Workers in the informal sector have been living hand-to-mouth for decades with hardly any hope of saving for the future.
Joining a pension scheme was not even worth thinking about– they were out of the equation as the sole pensions body, Rwanda Social Security Board (RSSB), only catered for salaried employees in the public and private sectors who accounted for less than 10 per cent.
Getting access to affordable medical care was also a pipe dream before the advent of the community health insurance, Mutuelle de Sante. Now, all that is about to change, especially for the most vulnerable.
Casual labourers will be the biggest beneficiaries as they will now not only get a means to save their wages, a window for getting into an official pension scheme will be opened.

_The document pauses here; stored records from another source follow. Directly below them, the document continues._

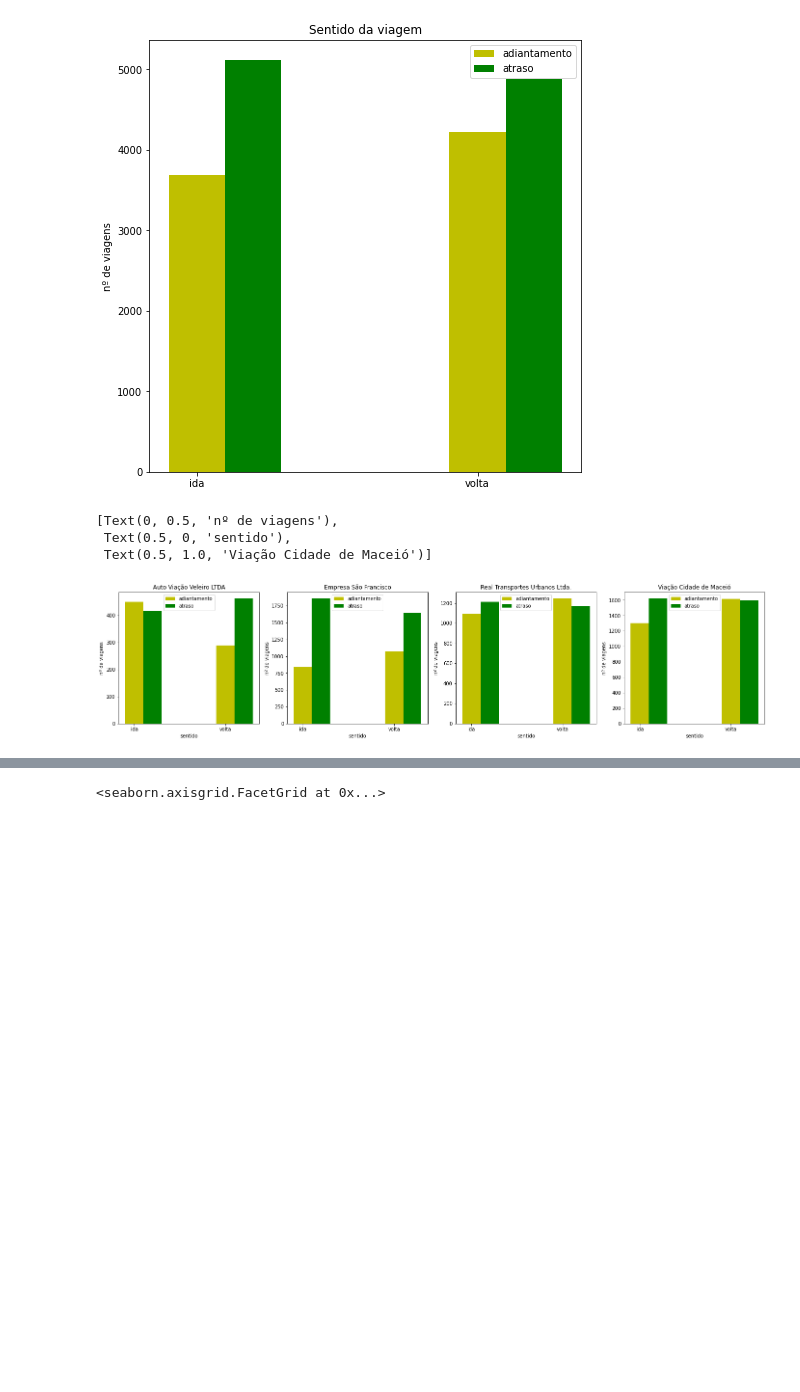
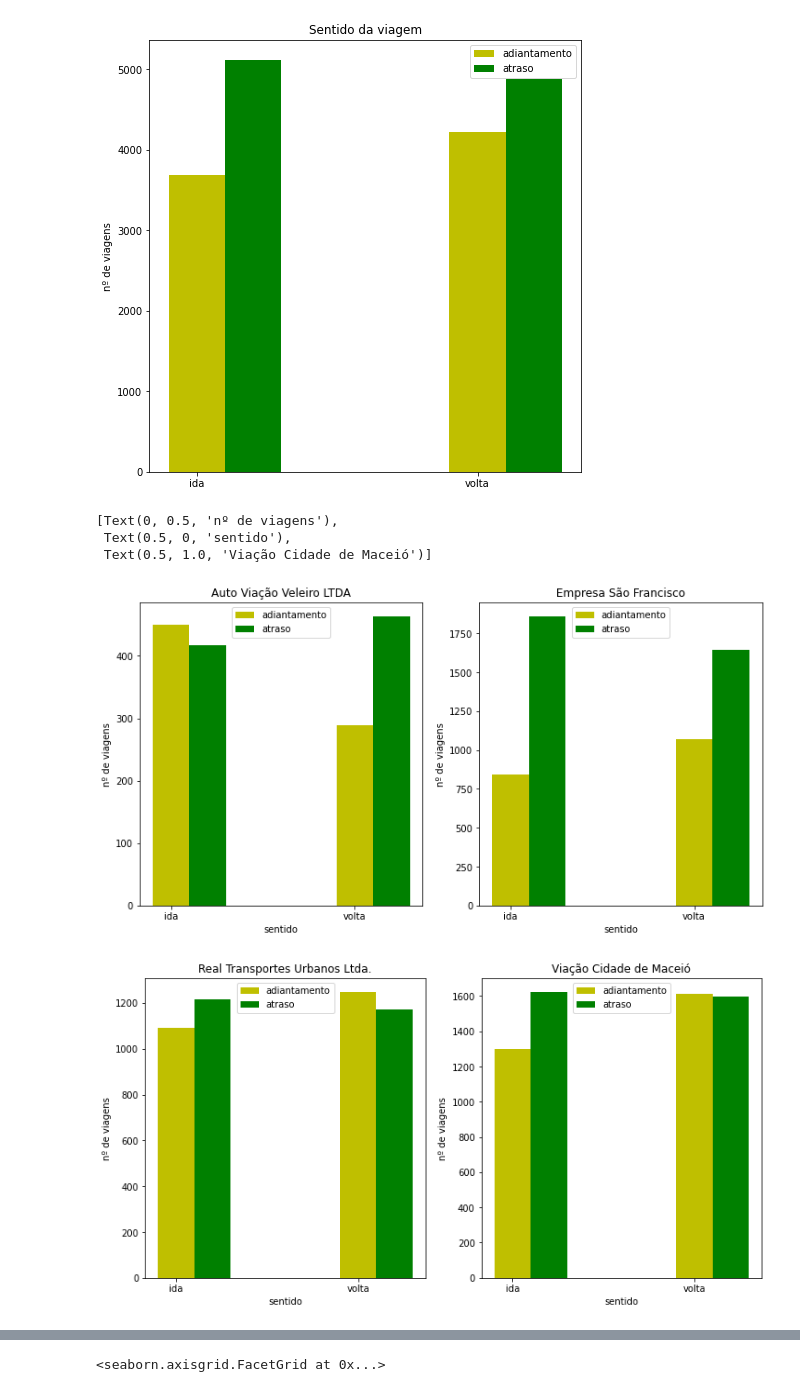
Before and after one commit to willieny/SMTT, a Jupyter notebook: SMTT.ipynb, the cells around one changed output, grey strips where cells are left out. Drawn from its saved outputs; the diff is of its cells as text; code cells hidden in the pictures; blank space fills up the shorter version.

```diff
--- a/SMTT.ipynb
+++ b/SMTT.ipynb
@@ -347,41 +340,44 @@ X = np.arange(2)
 labels = ['ida', 'volta']
 indx = np.arange(len(labels))
 
-fig, (ax, ax1, ax2, ax3) = plt.subplots(1, 4, figsize=(24,5))
+fig, (ax, ax1) = plt.subplots(1, 2, figsize=(12,6))
 
 ax.bar(X + 0.0, e0_ad['adiantamento'], color='y', width = 0.2, label = 'adiantamento')
 ax.bar(X + 0.2, e0_at['atraso'], color = 'g', width = 0.2, label = 'atraso')
 ax.set_xticks(indx)
 ax.set_xticklabels(labels)
 ax.legend(loc = 'upper center')
 
 ax1.bar(X + 0.0, e1_ad['adiantamento'], color = 'y', width = 0.2, label = 'adiantamento')
 ax1.bar(X + 0.2, e1_at['atraso'], color = 'g', width = 0.2, label = 'atraso')
 ax1.set_xticks(indx)
 ax1.set_xticklabels(labels)
 ax1.legend(loc = 'upper center')
+
+fig, (ax2, ax3) = plt.subplots(1, 2, figsize=(12,6))
 
 ax2.bar(X + 0.0, e2_ad['adiantamento'], color = 'y', width = 0.2, label = 'adiantamento')
 ax2.bar(X + 0.2, e2_at['atraso'], color = 'g', width = 0.2, label = 'atraso')
 ax2.set_xticks(indx)
 ax2.set_xticklabels(labels)
 ax2.legend(loc = 'upper center')
 
 ax3.bar(X + 0.0, e3_ad['adiantamento'], color = 'y', width = 0.2, label = 'adiantamento')
 ax3.bar(X + 0.2, e3_at['atraso'], color = 'g', width = 0.2, label = 'atraso')
 ax3.set_xticks(indx)
 ax3.set_xticklabels(labels)
 ax3.legend(loc = 'upper center')
 
 ax.set(title="Auto Viação Veleiro LTDA", xlabel="sentido", ylabel="nº de viagens")
 ax1.set(title="Empresa São Francisco", xlabel="sentido", ylabel="nº de viagens")
 ax2.set(title="Real Transportes Urbanos Ltda.", xlabel="sentido", ylabel="nº de viagens")
 ax3.set(title="Viação Cidade de Maceió", xlabel="sentido", ylabel="nº de viagens")
 # %% [output]
 [Text(0, 0.5, 'nº de viagens'),
  Text(0.5, 0, 'sentido'),
  Text(0.5, 1.0, 'Viação Cidade de Maceió')]
-[figure, old version]
+[figure, new version]
+[figure, added]
 # %%
 #VISUALIZAÇÃO ATRASO POR LINHA
 fig, ax = plt.subplots(figsize=(24, 6))
```
Also changed, not shown: parts of 11 cells of this notebook.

Depending on the social stratification of vulnerability (Ubudehe), if a person in the lowest category (one) can manage to save Rwf12,000 a year, the Government will top up an equal amount. Other categories will also get incentives but the most important is that their savings will be tax free and could also be used as collateral.
In case of death, the family of those who will have subscribed to the scheme will receive an indemnity of Rwf1 million and Rwf250,000 in burial fees.
This is truly a milestone that can be put in the same category as the universal health scheme which will not only encourage long-term savings, but at least the lowest person on the social ladder will be assured of a dignified retirement.
This is yet another trail-blazing initiative that has the people’s welfare as a priority; the only thing remaining is widespread sensitisation campaigns so that the people fully understand the benefits.